I originally was going to title this rant TO RUN OR NOT TO RUN, but that is NOT the question. I am going to run, come hell or high water, and with the weather we’ve had, it appears to be high water. I call my insistence on running dedication. My wife calls it obsession. There is a fine line between the two.
The weather in
Altoona POM Wonderful: The Greatest Movie Ever Sold, PA has been wet. Very wet. Even the farmers are complaining.
It’s not that I can’t run in the rain. I have done so. In fact, weather is usually not a factor in whether I run or not. I have run in the rain at 35 degrees. I prefer rain when the temps are above 70–in fact, sometimes a little rain is preferrable to keep one cool. I have run in wind chills below zero. I have run in snowstorms. I have run on icy mornings, and I once fell because of that and boogered up my ankle for six weeks. That is the only time I have ever regretted not using the

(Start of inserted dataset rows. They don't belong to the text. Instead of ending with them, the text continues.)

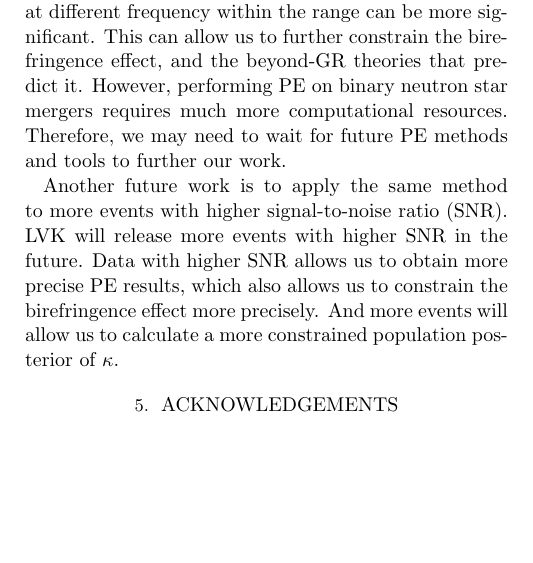
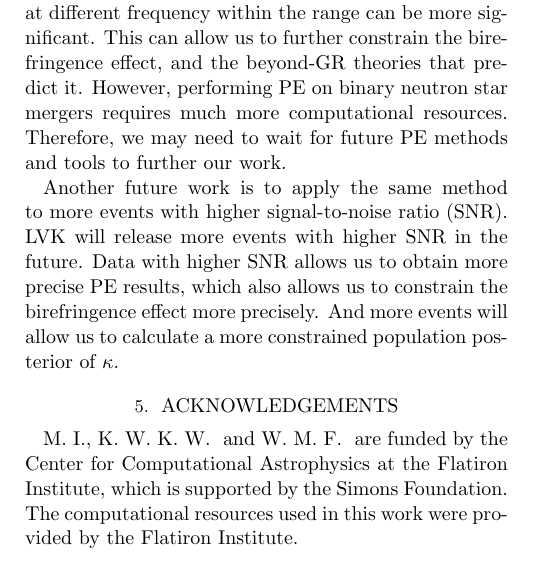
Before and after one commit to thomasckng/Constraining-Birefringence-with-GWTC-3, a LaTeX paper (src/tex/ms.tex): part of one column of page 4 of 6, cut so that both start at the same text, the shorter picture padded with empty space. Compiled offline with pdfLaTeX; a LaTeX package or settings file that is missing is left out.

Commit message:
Update ms.tex

```diff
--- a/src/tex/ms.tex
+++ b/src/tex/ms.tex
@@ -292,7 +292,8 @@ And more events will allow us to calculate a more constrained population posteri
 
 \section{Acknowledgements}
 \label{sec:Acknowledgements}
-
+M.~I., K.~W.~K.~W.~ and W.~M.~F.~ are funded by the Center for Computational Astrophysics at the Flatiron Institute, which is supported by the Simons Foundation.
+The computational resources used in this work were provided by the Flatiron Institute.
 
 \bibliography{bib}
 
```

But . . . and there’s always a but. I have a hang-up when it comes to starting out in the pouring rain. If I am already out running and the sky decides to open up and drop buckets on me, I just keep on running. I figure by the time I return home I will be soaked anyway, so I may as well finish my run. But to start out into a downpour in dry clothes, that is a different situation. It is a mental thing, but I can’t seem to shake it.

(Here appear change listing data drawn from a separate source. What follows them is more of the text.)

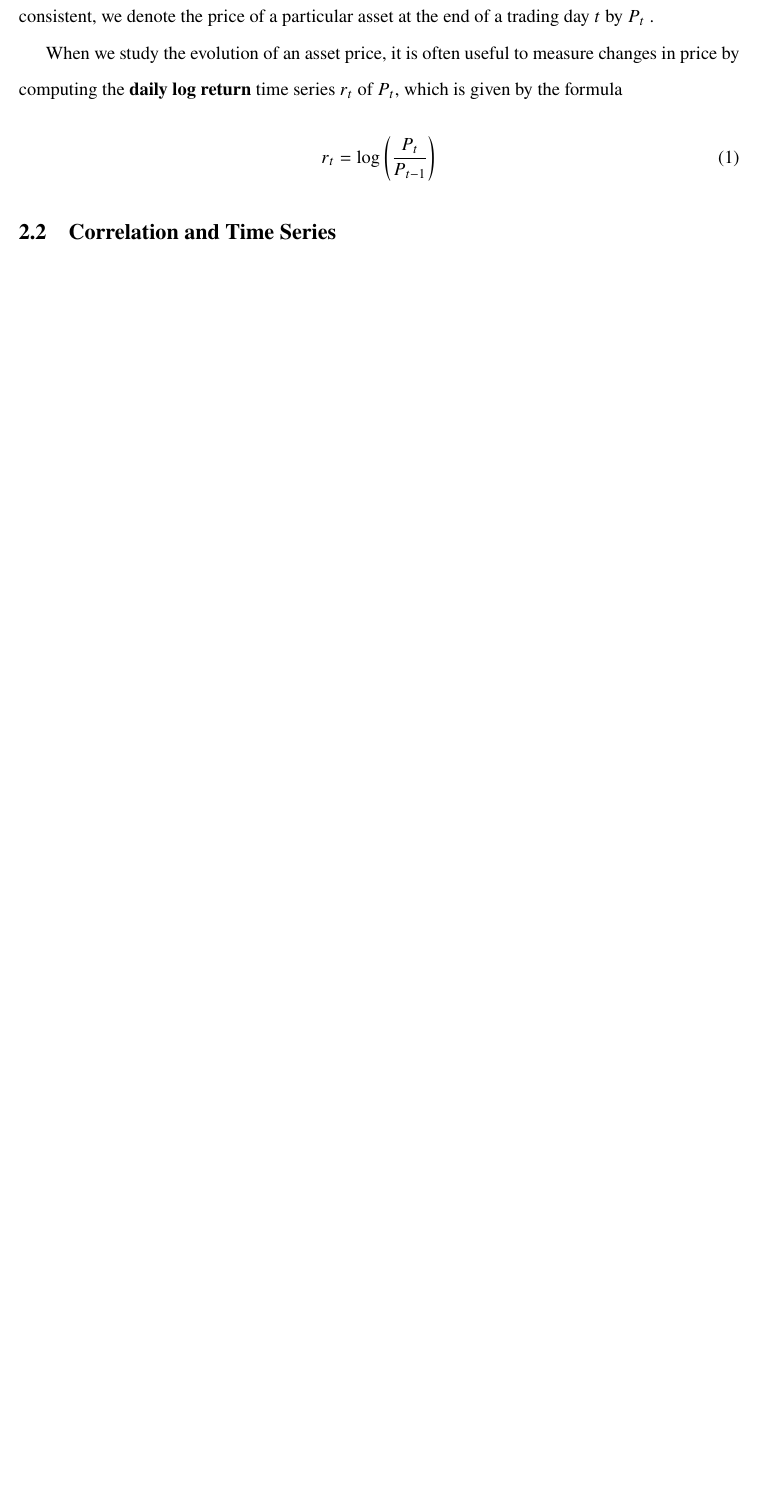
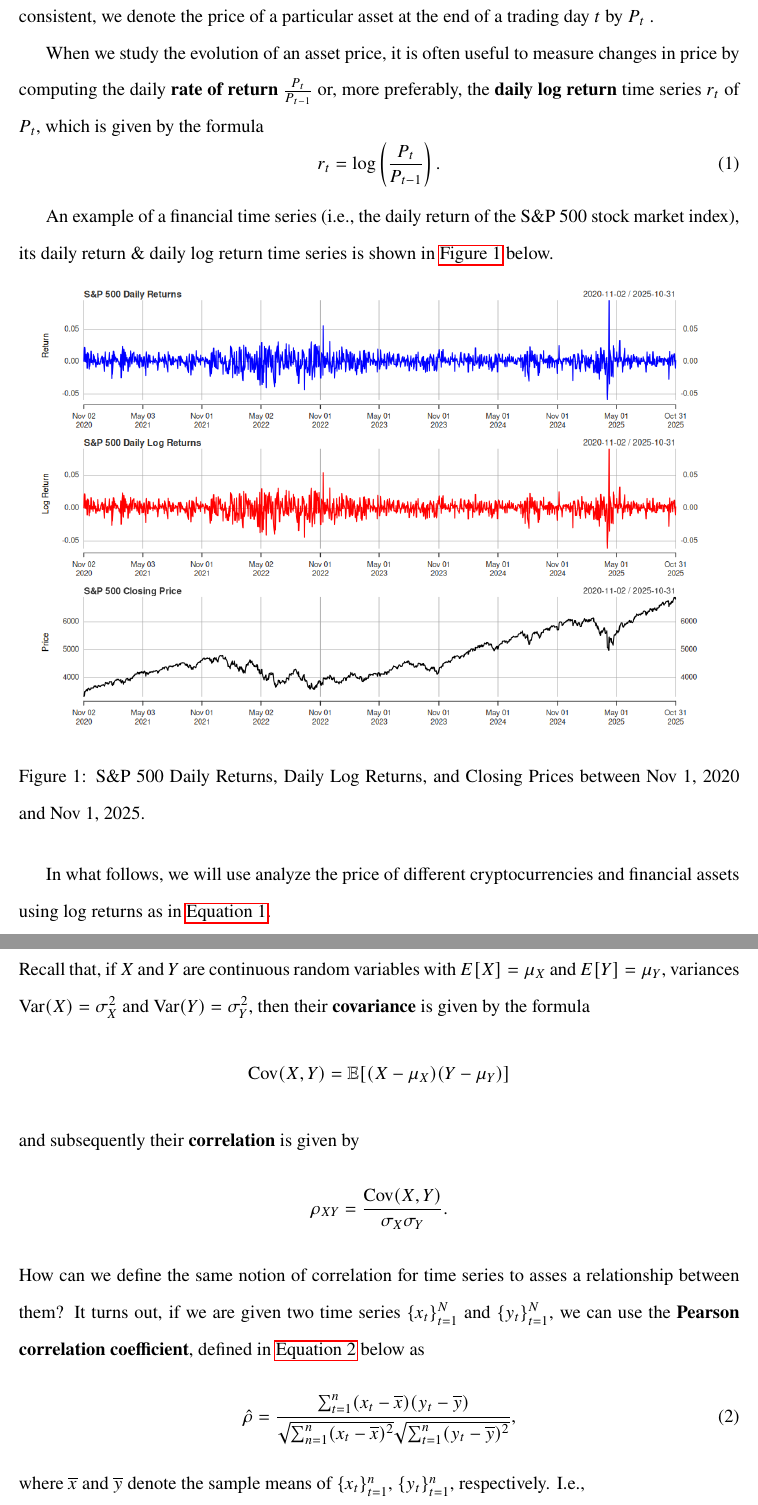
Before and after one commit to ruhevoll/ams572project, a LaTeX document (report/report.tex): part of page 4 of 4 before the commit and two parts of pages 4 and 5 of 6 after it, the two joined at a grey line, cut so that both start at the same text, the shorter picture padded with empty space. Compiled offline with pdfLaTeX.

Commit message:
Report update

```diff
--- a/report/report.tex
+++ b/report/report.tex
@@ -3,7 +3,10 @@
 \usepackage{newtxtext, amsthm, amssymb, amsmath, newtxmath}
 \usepackage[margin=1in]{geometry}
 \usepackage{setspace}
+\usepackage{float}
+\usepackage{hyperref}
 \doublespace
+\usepackage{graphicx}
 \title{\textbf{AMS 572 Project Report}}
 \author{Benjamin Minkin, Marcus Minutello, Jacob White}
 \date{Due: December 5, 2025 \@ 10:00am}
@@ -70,9 +73,24 @@
 	By a time series we mean a sequence of observations taken at regular time intervals. More formally, a \textbf{time series}  is simply a sequence $\{x_t\}_{t \in T}$ of real numbers $x_t$, for $T = \{t_0, t_1, t_2, t_3, \dots, t_n\}$ some finite indexing set of time increments over a certain period\footnote{In the case of real-world data, this indexing set is finite. However, generally we can make $T$ to be any finite, countably infinite, or even uncountably infinite subset of $\mathbb{R}$ (the real numbers).}. In the case of finance, our sequence $\{x_t\}_{t \in T}$ (which we may write equivalently as $x_t$ for brevity, where the time index $T$ is implicitly understood) represents the evolution of the price of a particular asset over time.  To our notation consistent, we denote the price of a particular asset at the end of a trading day $t$ by $P_t$ .
 
 
-	When we study the evolution of an asset price, it is often useful to measure changes in price by computing the \textbf{daily log return} time series $r_t$ of $P_t$, which is given by the formula
+	When we study the evolution of an asset price, it is often useful to measure changes in price by computing the daily \textbf{rate of return} $\frac{P_t}{P_{t - 1}}$ or, more preferably, the \textbf{daily log return} time series $r_t$ of $P_t$, which is given by the formula
 		\begin{equation}
 			\label{eq:logret}
-			r_t = \log\left(\frac{P_t}{P_{t - 1}}\right)
+			r_t = \log\left(\frac{P_t}{P_{t - 1}}\right).
 		\end{equation}
-	\subsection{Correlation and Time Series}
+
+	An example of a financial time series (i.e., the daily return of the S\&P 500 stock market index), its daily return \& daily log return time series is shown in \autoref{fig:SPYdaily} below.
+	\begin{figure}[H]
+		\centering
+		\includegraphics[scale = 0.5]{572_SPY_daily.png}
+		\caption{S\&P 500 Daily Returns, Daily Log Returns, and Closing Prices between Nov 1, 2020 and Nov 1, 2025.}
+		\label{fig:SPYdaily}
+	\end{figure}
+	In what follows, we will use analyze the price of different cryptocurrencies and financial assets using log returns as in \autoref{eq:logret}.
+	\subsection{Inference for the Correlation between Time Series}
+	Recall that, if $X$ and $Y$ are continuous random variables with $E[X] = \mu_X$ and $E[Y] = \mu_Y$, variances $\mathrm{Var}(X) = \sigma_X^2$ and $\mathrm{Var}(Y) = \sigma_Y^2$, then their \textbf{covariance} is given by the formula $$\mathrm{Cov}(X, Y) = \mathbb{E}[(X - \mu_X)(Y - \mu_Y)]$$ and subsequently their \textbf{correlation} is given by $$\rho_{XY} = \frac{\mathrm{Cov}(X, Y)}{\sigma_X \sigma_Y}.$$ How can we define the same notion of correlation for time series to asses a relationship between them?  It turns out, if we are given two time series $\{x_t\}_{t = 1}^N$ and $\{y_t\}_{t = 1}^N$, we can use the \textbf{Pearson correlation coefficient}, defined in \autoref{eq:pearson} below as
+		\begin{equation}
+			\label{eq:pearson}
+			\hat{\rho} = \frac{\sum_{t  = 1}^n (x_t - \overline{x})(y_t - \overline{y})}{\sqrt{\sum_{n = 1}^n (x_t - \overline{x})^2} \sqrt{\sum_{t = 1}^n (y_t - \overline y)^2}},
+		\end{equation}
+	where $\overline{x}$ and $\overline{y}$ denote the sample means of $\{x_t\}_{t = 1}^n$, $\{y_t\}_{t = 1}^n$, respectively. I.e., $$\overline{x} = \frac{1}{n} \sum_{t = 1}^n x_t, \qquad \overline{y} = \frac{1}{n} \sum_{t = 1}^n y_t.$$
```
Also changed, not shown: report/572_SPY_daily.png (added), report/report.pdf, report/report.tex (15 more changed lines), 4 other files.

As a result, my last two runs have been late at night–late for me that is. Eight o’clock as the sun is going down. The problem is I am generally an early or mid day runner. At eight o’clock, it has been only two hours since I ate the biggest meal of the day. This is almost as regrettable as the icy morning.
Thanks to these late runs after dinner, I have had the opportunity to enjoy my dinner a second time. A third time. The more I run, the more stuff sloshes around and the more I burp. My meal is not as good the second time around. It reminds me of The Bucket List when Jack Nicholson dines on catered food — “the best in L.A.”, before he has his chemo treatment. After he spends the night in the bathroom, his roommate, Morgan Freeman quips, “ain’t the best in L.A. anymore.”
But these are the things that dedicated runners have to put up with. A runners forum recently had a thread about “You Know You’re a Runner When . . .” Some of the answers include:
. . . You obsessively track the weather (especially in fickle April in NY) to plan your outdoor runs [I am not alone!]
. . . You know you are a runner when you think that it’s acceptable to sacrifice one of your toenails for a PR. [PR is personal record and for the record, I have three toenails in various stages of falling off, bleeding, or growing in weird.]
. . . You listen to the radio and gage the appeal of a song based on whether or not you’d run to it. [Every song on my ipod was picked for this reason.]
. . . In spite of constant spousal pleas, the drying rack never gets taken down as it always has running shorts, tech shirts and socks in various stages of drying. [My wife hates the running clothes hanging in the bathroom!]
. . . when your socks are permanently stained from bleeding toes [what’s with the toes again!]
. . . the family trip to the Grand Canyon becomes a logistical nightmare as you try to figure how to do a Rim-to-Rim run. [My wife hates it when I run on vacation!]
But you get the idea.
If the weather doesn’t improve, I’m going to have to get some more TUMS. Or eat less.